Couples who get divorced after their children are grown and on their own often don’t worry about how their break-up will affect them. After all, their day-to-day lives won’t change, and they’re old enough to understand the complexities of relationships.
While it’s not the same as divorcing when you have young children or even teens to co-parent, it’s still crucial not to minimize your adult child’s feelings. It’s also important, as with any healthy co-parenting relationship, to show your child that you’ll always be a parenting team when it comes to their needs and those of their grandchildren.
When a couple has been married for many years – and throughout their child’s years growing up, divorce can affect all of their memories and their sense of identity. One licensed marriage and family therapist (LMFT) explains that often “they view it as a disintegration of their family’s history.” They may need to go through their own mourning period.
How to make divorce less stressful on an adult child
Parents can make it easier for their kids if they don’t dismiss the advice given to divorcing parents of younger kids. It’s often still applicable. For example, don’t share too much just because your child’s old enough to understand. You may think of your child as your “best friend,” but they’re still your child – and your co-parent’s child.
Don’t ask them to take sides. They’re old enough to choose whom they spend time with, so don’t make them feel guilty if you think they’re spending too much time with your co-parent. You could end up pushing them out of your life entirely.
As you and your spouse divorce, remember that just because you’re not raising kids together any longer, that doesn’t mean you won’t be in each other’s lives. There will be a lot of events and milestones – happy and sad – to go through together.
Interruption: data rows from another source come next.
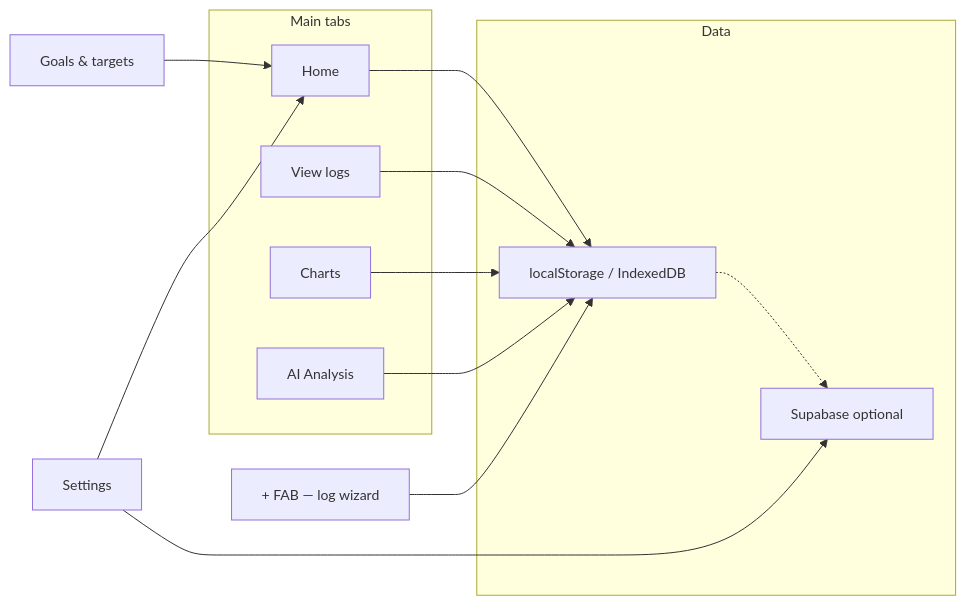
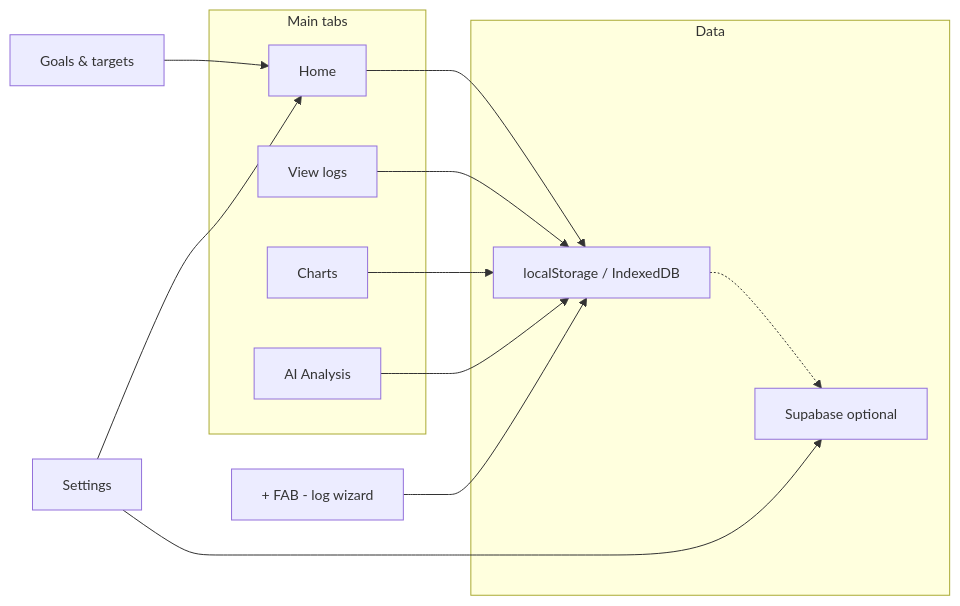
Before and after one commit to Metaheurist/Rianell: the diagram in docs/app-and-features.md, drawn with Mermaid. The commit also changed other lines of this file and 37 other files, not shown here.

````diff
--- a/docs/app-and-features.md
+++ b/docs/app-and-features.md
@@ -5,24 +5,24 @@
 ```mermaid
 %%{init: {'themeVariables': {'fontSize': '14px'}, 'flowchart': {'useMaxWidth': false, 'nodeSpacing': 50, 'rankSpacing': 45}}}%%
 flowchart LR
   subgraph tabs [Main tabs]
     Home[Home]
     View[View logs]
     Charts[Charts]
     AI[AI Analysis]
   end
   subgraph data [Data]
     Local[localStorage / IndexedDB]
     Cloud[Supabase optional]
   end
-  FAB["+ FAB — log wizard"]
+  FAB["+ FAB - log wizard"]
   Home --> Local
   View --> Local
   Charts --> Local
   AI --> Local
   FAB --> Local
   Local -.-> Cloud
   Goals[Goals & targets] --> Home
   Settings[Settings] --> Home
   Settings --> Cloud
 ```
````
The more you can show that you can be together without war breaking out, the more of those you’ll be included in. By dealing with your divorce as fairly and efficiently as possible, you can help preserve an amicable relationship that will allow you to remain good co-parents.